A recent Fortune article, "Why Women Should Do Less and Network More," observed that "women are working harder than ever." In fact, the article states, "women spend more time doing and less time networking." This set of priorities can hurt women's careers. Networking is critical to forming the powerful relationships that move us up the corporate ladder. This holiday season, make your New Year's resolution early. Resolve to get out from behind your desk and start networking. You'll derive big career gains from small talk.
In fact, the festive season can provide you with abundant opportunities to raise your profile at company social events and build important relationships. You may even get to know someone who can become your mentor or sponsor.
In my book, Taking the Stage: How To Speak Up, Stand Out, and Succeed, I reveal the secrets of self-promotion. Drawing on those insights, here are 5 ways to network in business settings.
Tip #1: Show Up
The hardest part is making the commitment to go to that company cocktail party or after-work event when you feel needed in the office or at home. You might think of a million reasons why you can't put yourself out there. Maybe you're too busy, too tired or too uncomfortable. But don't succumb.
Yahoo CEO Marissa Mayer confessed that she has to force herself to attend informal gatherings and make herself stay a certain amount of time. But when she does, she enjoys it. So show up at every possible event you've been invited to. No excuses!
Tip #2: Ground Yourself in Confidence
Social events can make us nervous, because we often feel people will ignore us, sideline us, judge us or even reject us. When you are preparing for these events, there's so much more you can do than have your hair done or buy a new dress (although for some of us that's a good starting point.) Ground yourself in confidence.
Develop a mantra about yourself -- a sentence you repeat in your mind that gives you a sense of your own importance. It might be, "I have been invited here because my company recognizes me as a future leader." Or, "I am the head of the most successful software team in this firm." Or simply, "I know I'm great. I'm funny, smart, and successful." The point is to center yourself on whatever it is that makes you feel you have something to offer. I had a client who used to repeat to herself, "I am the head of Marketing for a global communications firm" whenever she went into a room. And guess what? She became the CEO.
Tip #3: Set a Goal
Walk into each event with a game plan, or at least a sense of what you might achieve.
These gatherings are zones of far-reaching possibilities, and that's why you want to be there. Say to yourself, "I'm going to get to know someone who would not normally be in my work world." And "I want that person to be a career influencer for me."
Sure, it is often more comfortable to mingle with friends -- with the people we know. But that won't necessarily make you successful. Instead, when you walk into a room, be bold. Target the people who have influence. Decide who it is that can be a source of power or influence in your own career. Find a way to strike up a conversation with that individual.
Tip #4: Know the Power of a Good Script
The best impromptu comments are well thought out. Plan your remarks or "script."
First, introduce yourself, even if you're wearing a name tag. Make strong eye contact, shake hands and share your full name and title with the other person.
Second, reach out with empathy.
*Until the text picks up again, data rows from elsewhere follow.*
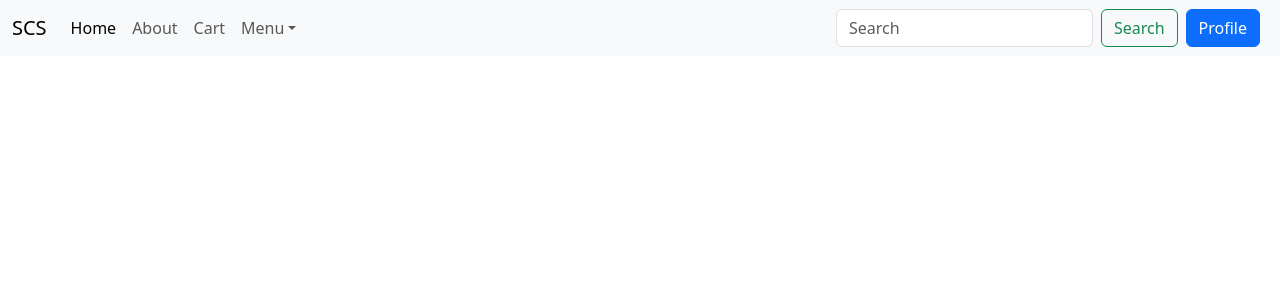
Repository: gitYash03/smart-canteen-system
Page: /
An editor plug-in stored every save of this project. The page is shown before and after the next save, followed by the edit.
The browser window is 1280 px wide. The pictures show the whole page.
The project was rebuilt for these pictures with package versions that can differ from the ones it lists, and the page was loaded fresh each time. Also part of the build but not shown: src/App.css.

Above is the page before, as saved 2023-08-09 12:54:43.

### public/index.html
<!DOCTYPE html>
<html lang="en">
  <head>
    <meta charset="utf-8" />
    <link rel="icon" href="%PUBLIC_URL%/favicon.ico" />
    <meta name="viewport" content="width=device-width, initial-scale=1" />
    <meta name="theme-color" content="#000000" />
    <meta
      name="description"
      content="Web site created using create-react-app"
    />
    <link rel="apple-touch-icon" href="%PUBLIC_URL%/logo192.png" />
    <!--
      manifest.json provides metadata used when your web app is installed on a
      user's mobile device or desktop. See https://developers.google.com/web/fundamentals/web-app-manifest/
    -->
    <link rel="manifest" href="%PUBLIC_URL%/manifest.json" />
    <!--
      Notice the use of %PUBLIC_URL% in the tags above.
      It will be replaced with the URL of the `public` folder during the build.
      Only files inside the `public` folder can be referenced from the HTML.

      Unlike "/favicon.ico" or "favicon.ico", "%PUBLIC_URL%/favicon.ico" will
      work correctly both with client-side routing and a non-root public URL.
      Learn how to configure a non-root public URL by running `npm run build`.
    -->
    <title>React App</title>
    <link href="https://cdn.jsdelivr.net/npm/bootstrap@5.3.1/dist/css/bootstrap.min.css" rel="stylesheet" integrity="sha384-4bw+/aepP/YC94hEpVNVgiZdgIC5+VKNBQNGCHeKRQN+PtmoHDEXuppvnDJzQIu9" crossorigin="anonymous">
   </head>
  <script src="https://cdn.jsdelivr.net/npm/bootstrap@5.3.1/dist/js/bootstrap.bundle.min.js" integrity="sha384-HwwvtgBNo3bZJJLYd8oVXjrBZt8cqVSpeBNS5n7C8IVInixGAoxmnlMuBnhbgrkm" crossorigin="anonymous"></script>
  <body>
    <noscript>You need to enable JavaScript to run this app.</noscript>
    <div id="root"></div>
    <!--
      This HTML file is a template.
      If you open it directly in the browser, you will see an empty page.

      You can add webfonts, meta tags, or analytics to this file.
      The build step will place the bundled scripts into the <body> tag.

      To begin the development, run `npm start` or `yarn start`.
      To create a production bundle, use `npm run build` or `yarn build`.
    -->
  </body>
</html>

### src/App.js
import './App.css';
import Navbar from './Components/Navbar';

function App() {
  return (
    <>
    <Navbar></Navbar>

    </>
  );
}

export default App;

### src/Components/Navbar.js
import React from 'react'

export default function Navbar() {
  return (
    <>
    <nav className="navbar navbar-expand-lg navbar-light bg-light ">
        <div className="container-fluid">
            <a className="navbar-brand" href="/">SCS</a>
            <button className="navbar-toggler" type="button" data-bs-toggle="collapse" data-bs-target="/navbarSupportedContent" aria-controls="navbarSupportedContent" aria-expanded="false" aria-label="Toggle navigation">
            <span className="navbar-toggler-icon"></span>
            </button>
            <div className="collapse navbar-collapse" id="navbarSupportedContent">
            <ul className="navbar-nav me-auto mb-2 mb-lg-0">
                <li className="nav-item">
                <a className="nav-link active" aria-current="page" href="/">Home</a>
                </li>
                <li className="nav-item">
                <a className="nav-link" href="/">About</a>
                </li>
                <li className="nav-item">
                <a className="nav-link" href="/">Cart</a>
                </li>
                <li className="nav-item dropdown">
                <a className="nav-link dropdown-toggle" href="/" role="button" data-bs-toggle="dropdown" aria-expanded="false">
                    Menu
                </a>
                <ul className="dropdown-menu">
                    <li><a className="dropdown-item" href="/">Action</a></li>
                    <li><a className="dropdown-item" href="/">Another action</a></li>
                    <li><a className="dropdown-item" href="/">Something else here</a></li>
                </ul>
                </li>
            </ul>
            <form className="d-flex" role="search">
                <input className="form-control me-2" type="search" placeholder="Search" aria-label="Search"/>
                <button className="btn btn-outline-success" type="submit">Search</button>
            </form>
            <button type="button" className="btn btn-primary position-relative  mx-2">
            Profile
            </button>
            </div>
        </div>
    </nav>
    </>
  )
}

Loaded but not shown: src/index.js (common file); src/reportWebVitals.js (common file); src/index.css (no stored copy; drawn as an empty file)

After the next save:
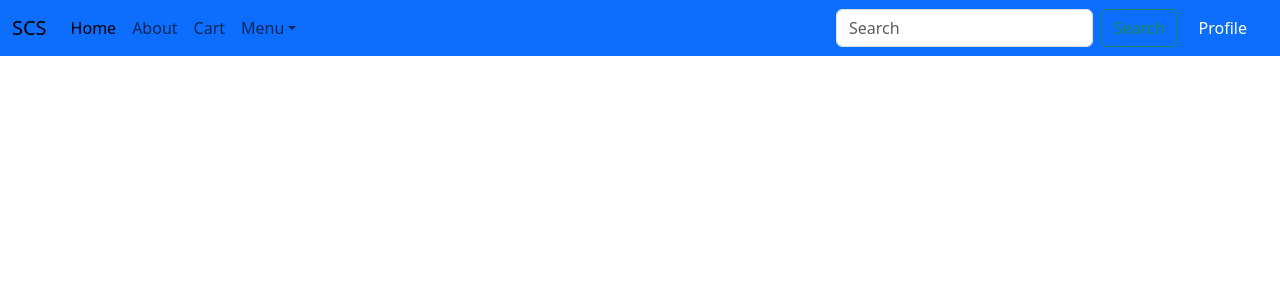
Saved 14 s later.
--- a/src/Components/Navbar.js
+++ b/src/Components/Navbar.js
@@ -3,7 +3,7 @@
 export default function Navbar() {
   return (
     <>
-    <nav className="navbar navbar-expand-lg navbar-light bg-light ">
+    <nav className="navbar navbar-expand-lg navbar-porimary bg-primary ">
         <div className="container-fluid">
             <a className="navbar-brand" href="/">SCS</a>
             <button className="navbar-toggler" type="button" data-bs-toggle="collapse" data-bs-target="/navbarSupportedContent" aria-controls="navbarSupportedContent" aria-expanded="false" aria-label="Toggle navigation">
You can say something as simple as, "Are you enjoying yourself tonight?" Or "I heard your recent speech and really enjoyed it." Let the other person talk about whatever he or she wishes to. As you listen, think about what you may want from that individual. If it's a job, you might ask, "Tell me about your organization," or "I hear you are looking for a VP in Retail." If your goal is simply to build a relationship with this individual, you might listen for an "opening" that will allow you to talk about yourself. If you're lucky the other person may even ask, "So, tell me about yourself!"
Third, pitch yourself. Have an elevator conversation handy for such events. It should showcase who you are and what you do. For example: "I run Trillium's software lab. Last year, we developed and launched a new generation of software for HR systems. It's been an exceptionally successful product, adopted across North America and Europe. I am proud of what my entire team has accomplished."
Tip #5: Close with a Call to Action
Now, go for the close. This is called the Call to Action. You might ask for a meeting -- tell the other person you want to talk about a project, or you'd appreciate some advice. Or, you can be more elusive and say, "There's something I'd like to raise with you. Would you mind if I set up a meeting with you?"
The point is to set the stage for a continuing conversation -- one that potentially could lead to a relationship that enhances your career. Don't be shy about doing this. Anything that benefits you will also benefit that individual. Does all this sound crass and self-serving? Perhaps it does to many women. We tend to think we should be serving others. It seems unbecoming to think of serving our OWN ends. But if we don't, who will?
So take the lead. Think of what the word "conversation" means. It's from the same root as CONVERT. Convert people; bring them around (to you).
During this holiday season, say "Bah Humbug" to passivity. Take the stage and make the most of every social event. If you do, you just might find that the New Year brings you unimagined opportunities.